Web page edit records
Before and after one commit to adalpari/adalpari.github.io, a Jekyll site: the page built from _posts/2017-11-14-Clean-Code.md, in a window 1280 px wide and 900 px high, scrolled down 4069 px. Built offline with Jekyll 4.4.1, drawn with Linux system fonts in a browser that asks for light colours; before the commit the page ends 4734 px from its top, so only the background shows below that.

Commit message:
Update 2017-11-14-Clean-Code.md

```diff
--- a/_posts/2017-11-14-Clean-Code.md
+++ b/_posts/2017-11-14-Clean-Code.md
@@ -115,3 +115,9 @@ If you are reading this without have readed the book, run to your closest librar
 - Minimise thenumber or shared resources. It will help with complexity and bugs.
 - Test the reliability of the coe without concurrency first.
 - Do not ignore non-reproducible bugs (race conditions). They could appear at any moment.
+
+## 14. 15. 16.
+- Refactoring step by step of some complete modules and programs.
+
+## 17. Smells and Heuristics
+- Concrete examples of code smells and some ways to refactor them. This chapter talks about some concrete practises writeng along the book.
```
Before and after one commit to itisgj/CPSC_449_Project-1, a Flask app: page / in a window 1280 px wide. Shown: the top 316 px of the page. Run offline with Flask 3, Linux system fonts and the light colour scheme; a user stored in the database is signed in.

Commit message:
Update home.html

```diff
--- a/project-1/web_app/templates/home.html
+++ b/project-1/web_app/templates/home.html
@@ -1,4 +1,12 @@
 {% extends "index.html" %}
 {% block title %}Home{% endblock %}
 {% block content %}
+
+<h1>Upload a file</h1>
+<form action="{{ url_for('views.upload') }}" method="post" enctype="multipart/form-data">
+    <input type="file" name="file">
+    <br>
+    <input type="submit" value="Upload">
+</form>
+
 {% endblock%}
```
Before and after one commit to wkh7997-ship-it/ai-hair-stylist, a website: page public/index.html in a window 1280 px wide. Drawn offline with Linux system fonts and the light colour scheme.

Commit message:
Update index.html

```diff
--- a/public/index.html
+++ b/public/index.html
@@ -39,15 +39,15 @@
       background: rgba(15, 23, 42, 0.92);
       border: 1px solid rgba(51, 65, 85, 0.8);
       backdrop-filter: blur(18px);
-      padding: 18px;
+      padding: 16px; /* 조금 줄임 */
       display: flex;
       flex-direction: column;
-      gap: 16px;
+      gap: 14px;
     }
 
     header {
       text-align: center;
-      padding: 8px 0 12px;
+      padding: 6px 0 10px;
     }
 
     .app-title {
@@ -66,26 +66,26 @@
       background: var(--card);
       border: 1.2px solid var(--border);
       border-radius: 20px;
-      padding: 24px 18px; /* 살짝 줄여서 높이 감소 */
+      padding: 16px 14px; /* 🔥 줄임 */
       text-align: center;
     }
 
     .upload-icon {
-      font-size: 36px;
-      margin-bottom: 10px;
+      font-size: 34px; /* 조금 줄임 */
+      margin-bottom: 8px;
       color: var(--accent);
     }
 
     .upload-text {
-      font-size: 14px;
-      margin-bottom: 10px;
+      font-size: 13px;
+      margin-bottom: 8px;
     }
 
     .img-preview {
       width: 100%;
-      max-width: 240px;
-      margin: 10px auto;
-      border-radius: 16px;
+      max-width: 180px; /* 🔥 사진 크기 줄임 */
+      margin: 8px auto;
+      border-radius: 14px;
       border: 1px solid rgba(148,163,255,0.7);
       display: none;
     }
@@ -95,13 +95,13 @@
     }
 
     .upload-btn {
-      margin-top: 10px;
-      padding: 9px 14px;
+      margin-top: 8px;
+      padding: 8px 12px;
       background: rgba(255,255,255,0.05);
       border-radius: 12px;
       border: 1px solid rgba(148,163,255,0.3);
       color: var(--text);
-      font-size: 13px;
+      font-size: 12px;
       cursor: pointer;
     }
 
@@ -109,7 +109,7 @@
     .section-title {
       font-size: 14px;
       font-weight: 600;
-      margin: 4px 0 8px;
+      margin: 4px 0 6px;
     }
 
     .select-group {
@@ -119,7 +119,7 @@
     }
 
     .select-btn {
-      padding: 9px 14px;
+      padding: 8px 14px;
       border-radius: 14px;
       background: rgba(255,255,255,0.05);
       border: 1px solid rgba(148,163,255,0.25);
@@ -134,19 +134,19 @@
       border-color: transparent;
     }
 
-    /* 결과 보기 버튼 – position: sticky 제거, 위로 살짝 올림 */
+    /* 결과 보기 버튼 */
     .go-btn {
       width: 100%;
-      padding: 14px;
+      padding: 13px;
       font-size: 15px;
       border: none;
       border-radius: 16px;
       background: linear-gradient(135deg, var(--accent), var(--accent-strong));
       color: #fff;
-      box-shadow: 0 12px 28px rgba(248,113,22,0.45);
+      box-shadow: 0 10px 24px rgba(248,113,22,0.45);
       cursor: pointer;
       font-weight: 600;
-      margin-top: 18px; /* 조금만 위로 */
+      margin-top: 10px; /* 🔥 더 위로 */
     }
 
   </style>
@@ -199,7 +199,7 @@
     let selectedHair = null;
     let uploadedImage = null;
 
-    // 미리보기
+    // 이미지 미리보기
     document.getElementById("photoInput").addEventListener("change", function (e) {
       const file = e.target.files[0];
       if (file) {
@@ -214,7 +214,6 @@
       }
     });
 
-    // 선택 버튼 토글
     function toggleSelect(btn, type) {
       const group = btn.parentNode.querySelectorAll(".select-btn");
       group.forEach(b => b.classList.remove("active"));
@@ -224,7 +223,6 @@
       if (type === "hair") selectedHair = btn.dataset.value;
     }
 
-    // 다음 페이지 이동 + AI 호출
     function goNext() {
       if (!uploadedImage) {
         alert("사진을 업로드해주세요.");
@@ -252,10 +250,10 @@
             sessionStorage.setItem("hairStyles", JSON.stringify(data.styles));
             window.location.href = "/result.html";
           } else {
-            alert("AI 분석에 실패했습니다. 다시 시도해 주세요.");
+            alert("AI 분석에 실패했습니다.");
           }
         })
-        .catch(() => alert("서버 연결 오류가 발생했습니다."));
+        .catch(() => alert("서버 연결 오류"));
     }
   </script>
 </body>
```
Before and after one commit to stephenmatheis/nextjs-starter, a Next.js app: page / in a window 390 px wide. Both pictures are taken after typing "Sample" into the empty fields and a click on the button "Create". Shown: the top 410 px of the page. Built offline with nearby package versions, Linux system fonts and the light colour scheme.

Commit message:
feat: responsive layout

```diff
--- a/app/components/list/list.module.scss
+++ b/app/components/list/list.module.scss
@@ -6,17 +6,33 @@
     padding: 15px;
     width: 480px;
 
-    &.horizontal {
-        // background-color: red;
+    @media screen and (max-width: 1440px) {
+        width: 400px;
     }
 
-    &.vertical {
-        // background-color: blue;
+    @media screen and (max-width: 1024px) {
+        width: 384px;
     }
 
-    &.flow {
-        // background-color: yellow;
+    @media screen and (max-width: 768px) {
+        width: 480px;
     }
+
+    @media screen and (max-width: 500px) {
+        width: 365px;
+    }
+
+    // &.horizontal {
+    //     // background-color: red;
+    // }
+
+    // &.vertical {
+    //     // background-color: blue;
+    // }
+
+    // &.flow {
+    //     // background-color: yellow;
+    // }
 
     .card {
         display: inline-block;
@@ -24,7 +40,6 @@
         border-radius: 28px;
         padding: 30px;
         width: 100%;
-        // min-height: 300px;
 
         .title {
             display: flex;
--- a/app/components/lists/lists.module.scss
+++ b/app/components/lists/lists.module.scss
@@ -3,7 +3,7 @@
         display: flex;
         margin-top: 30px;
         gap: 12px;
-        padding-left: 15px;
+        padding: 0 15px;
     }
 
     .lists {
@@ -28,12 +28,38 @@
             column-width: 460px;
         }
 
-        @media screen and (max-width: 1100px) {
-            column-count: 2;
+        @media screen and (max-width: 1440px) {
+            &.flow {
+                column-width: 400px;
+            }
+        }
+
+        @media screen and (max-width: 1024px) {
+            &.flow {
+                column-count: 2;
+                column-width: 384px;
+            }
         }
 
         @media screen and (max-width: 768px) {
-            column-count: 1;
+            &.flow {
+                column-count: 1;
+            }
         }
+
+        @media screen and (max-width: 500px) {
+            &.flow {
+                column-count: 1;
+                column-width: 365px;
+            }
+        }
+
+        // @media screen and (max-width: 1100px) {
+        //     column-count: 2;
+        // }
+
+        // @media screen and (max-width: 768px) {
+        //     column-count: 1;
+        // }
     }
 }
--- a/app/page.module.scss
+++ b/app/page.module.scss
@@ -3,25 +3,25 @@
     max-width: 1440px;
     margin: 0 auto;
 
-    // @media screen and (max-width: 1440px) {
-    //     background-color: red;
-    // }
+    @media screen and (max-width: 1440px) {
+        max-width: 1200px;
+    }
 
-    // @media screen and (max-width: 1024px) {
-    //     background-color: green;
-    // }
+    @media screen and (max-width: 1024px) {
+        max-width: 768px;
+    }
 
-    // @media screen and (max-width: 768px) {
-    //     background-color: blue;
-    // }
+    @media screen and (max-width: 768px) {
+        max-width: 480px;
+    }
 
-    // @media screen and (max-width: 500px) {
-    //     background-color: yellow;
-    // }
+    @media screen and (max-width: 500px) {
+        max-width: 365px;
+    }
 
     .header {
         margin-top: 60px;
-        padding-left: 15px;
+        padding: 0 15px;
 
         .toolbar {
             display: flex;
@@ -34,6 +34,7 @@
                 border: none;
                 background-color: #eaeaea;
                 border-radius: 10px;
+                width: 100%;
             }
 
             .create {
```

ABOUT THIS EXERCISE
Only the number is wanted: count the lines of the records that hold the word "column".

RESULT BELOW
12